**Records excerpted from a collection**
════════════════
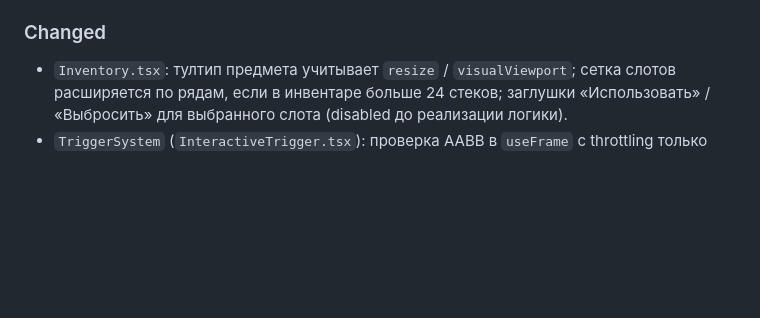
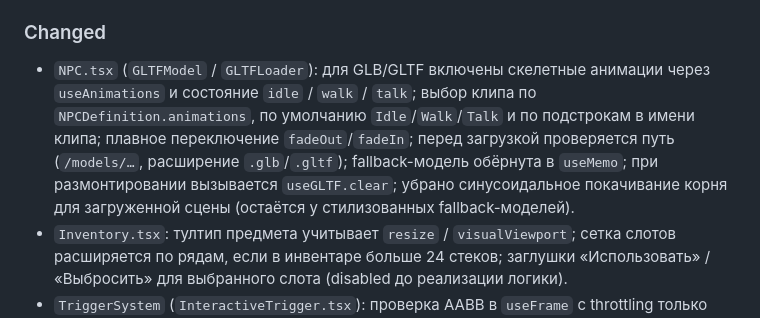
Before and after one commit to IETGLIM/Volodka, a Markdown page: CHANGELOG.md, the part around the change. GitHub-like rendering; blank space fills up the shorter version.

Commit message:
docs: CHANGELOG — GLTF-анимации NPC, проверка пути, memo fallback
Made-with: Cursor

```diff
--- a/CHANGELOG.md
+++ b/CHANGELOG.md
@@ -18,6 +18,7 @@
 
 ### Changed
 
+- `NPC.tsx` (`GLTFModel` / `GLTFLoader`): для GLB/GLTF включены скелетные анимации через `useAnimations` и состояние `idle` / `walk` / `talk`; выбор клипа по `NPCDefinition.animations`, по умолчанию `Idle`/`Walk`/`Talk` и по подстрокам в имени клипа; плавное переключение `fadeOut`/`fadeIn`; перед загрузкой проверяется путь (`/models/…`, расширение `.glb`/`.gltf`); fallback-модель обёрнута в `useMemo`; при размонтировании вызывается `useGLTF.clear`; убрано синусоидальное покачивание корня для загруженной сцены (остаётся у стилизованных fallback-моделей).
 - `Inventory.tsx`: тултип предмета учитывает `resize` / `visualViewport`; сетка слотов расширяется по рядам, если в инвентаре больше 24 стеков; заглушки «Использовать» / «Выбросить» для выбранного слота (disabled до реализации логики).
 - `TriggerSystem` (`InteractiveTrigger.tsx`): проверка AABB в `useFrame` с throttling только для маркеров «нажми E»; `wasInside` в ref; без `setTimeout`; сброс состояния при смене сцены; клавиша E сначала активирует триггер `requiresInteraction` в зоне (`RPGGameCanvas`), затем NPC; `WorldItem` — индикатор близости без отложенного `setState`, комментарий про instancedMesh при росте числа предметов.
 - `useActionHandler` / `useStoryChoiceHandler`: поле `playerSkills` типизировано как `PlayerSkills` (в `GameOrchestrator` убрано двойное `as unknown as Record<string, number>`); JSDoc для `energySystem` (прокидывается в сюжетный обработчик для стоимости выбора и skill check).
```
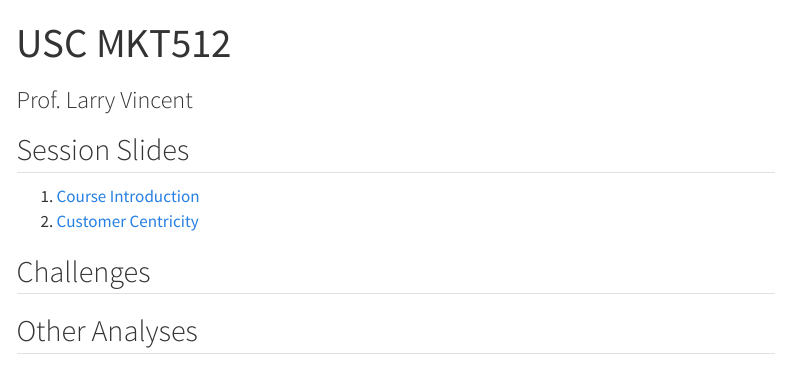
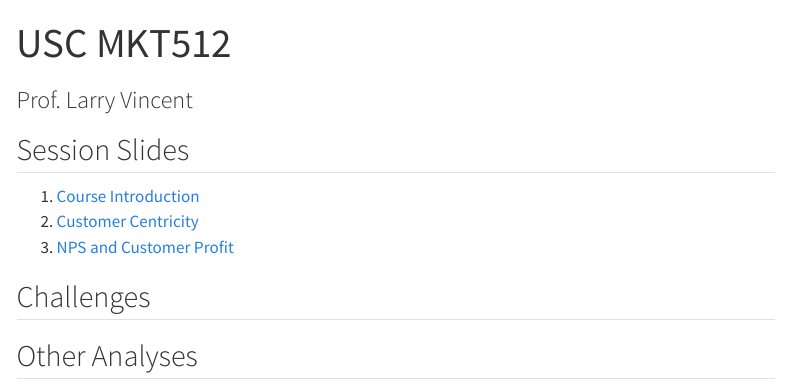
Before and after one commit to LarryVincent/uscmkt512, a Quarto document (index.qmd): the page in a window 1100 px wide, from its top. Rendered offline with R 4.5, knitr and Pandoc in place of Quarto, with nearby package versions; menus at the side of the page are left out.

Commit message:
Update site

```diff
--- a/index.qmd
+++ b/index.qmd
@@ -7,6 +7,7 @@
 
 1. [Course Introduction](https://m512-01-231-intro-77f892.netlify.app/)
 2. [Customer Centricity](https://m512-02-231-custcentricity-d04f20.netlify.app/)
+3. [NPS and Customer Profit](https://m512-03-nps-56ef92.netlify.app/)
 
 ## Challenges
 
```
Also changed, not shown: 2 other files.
════════════════
**Requirement**
Your reply should be the number of lines in the entries that contain "CHANGELOG", nothing more.

**Response**
4